- Describe the principles of a vacuum drum washer operation
- Identify and describe the components of an atmospheric diffuser
- Describe the principles of an atmospheric diffuser operation
- Identify the key process variables that effect washing
- Describe some of the safety hazards working around washing equipment
- Explain the relationship between brown stock washing and overall mill operating costs
The following key questions are answered in this module:
Why is it important to remove black liquor from pulp after cooking?
There are two reasons. 1) Cooked pulp could not be made into paper without removing the black liquor, and 2), the inorganic chemicals in the black liquor can be reused once they are separated.
What is the principle behind countercurrent washing?
Countercurrent washing takes advantage of the fact the very dirty pulp can be washed with somewhat dirty liquor. This allows wash liquor to be reused multiple times.
What is the source of vacuum for most vacuum drum washers?
The vacuum in most drum washers is derived from gravity pulling the filtrate removed from washer down a dropleg.
What are some of the factors which affect the performance of a drum washer?

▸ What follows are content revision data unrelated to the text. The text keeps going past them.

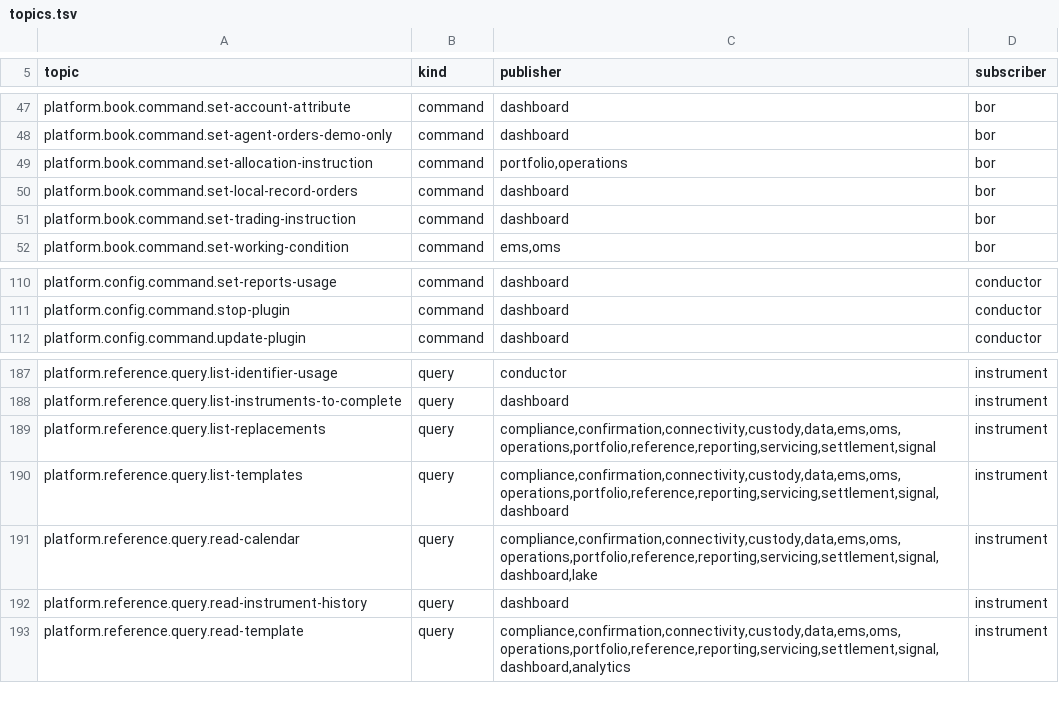
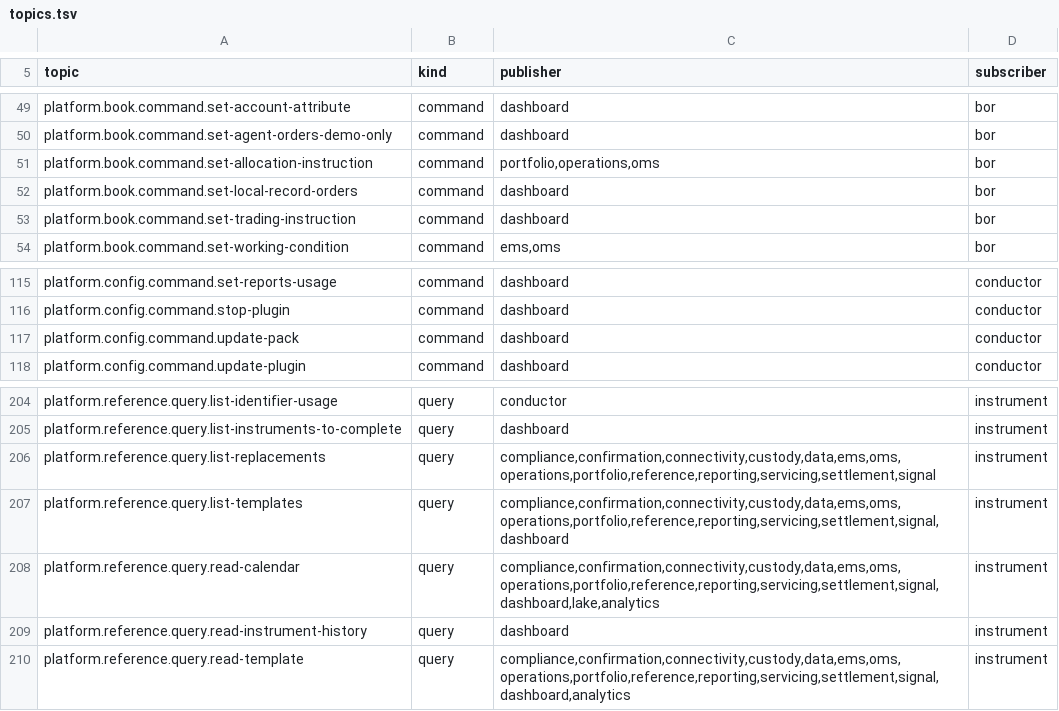
Before and after one commit to open-meridian/meridian-core, a TSV file: deploy/topics.tsv, drawn as a sheet; only a part is shown, gaps mark what is left out; the diff covers the shown part only.

```diff
--- a/deploy/topics.tsv
+++ b/deploy/topics.tsv
@@ -48,3 +50,3 @@ platform.book.command.set-account-attribute	command	dashboard	bor
 platform.book.command.set-agent-orders-demo-only	command	dashboard	bor
-platform.book.command.set-allocation-instruction	command	portfolio,operations	bor
+platform.book.command.set-allocation-instruction	command	portfolio,operations,oms	bor
 platform.book.command.set-local-record-orders	command	dashboard	bor
@@ -111,2 +116,3 @@ platform.config.command.set-reports-usage	command	dashboard	conductor
 platform.config.command.stop-plugin	command	dashboard	conductor
+platform.config.command.update-pack	command	dashboard	conductor
 platform.config.command.update-plugin	command	dashboard	conductor
@@ -190,3 +207,3 @@ platform.reference.query.list-replacements	query	compliance,confirmation,connect
 platform.reference.query.list-templates	query	compliance,confirmation,connectivity,custody,data,ems,oms,operations,portfolio,reference,reporting,servicing,settlement,signal,dashboard	instrument
-platform.reference.query.read-calendar	query	compliance,confirmation,connectivity,custody,data,ems,oms,operations,portfolio,reference,reporting,servicing,settlement,signal,dashboard,lake	instrument
+platform.reference.query.read-calendar	query	compliance,confirmation,connectivity,custody,data,ems,oms,operations,portfolio,reference,reporting,servicing,settlement,signal,dashboard,lake,analytics	instrument
 platform.reference.query.read-instrument-history	query	dashboard	instrument
```
Also changed, not shown: 16 added rows and 2 edited cells elsewhere in this file, 11 other files.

Some of the factors which affect washer performance are shower and stock temperature, shower flow and distribution, drum speed and vat consistency.
What are three different configurations of brown stock washers?
Washer types include drum, belt, and diffusion washers.
Below is a transcript of the video sample provided for this module:
The most common brown stock washing system uses a series of vacuum drum washers. The primary element of a vacuum drum washer is a large compartmentalized cylinder or drum, which has its outer surface covered with a fine mesh. This drum is partially submerged in a vat filled with diluted pulp. As the drum slowly turns through the pulp suspension in the vat, a partial vacuum within the drum causes a mat of fiber to form on the surface as liquor is pulled into the drum. Once out of the vat, liquor continues to be pulled from the mat.
Use the additional resources and links below to learn more about this topic: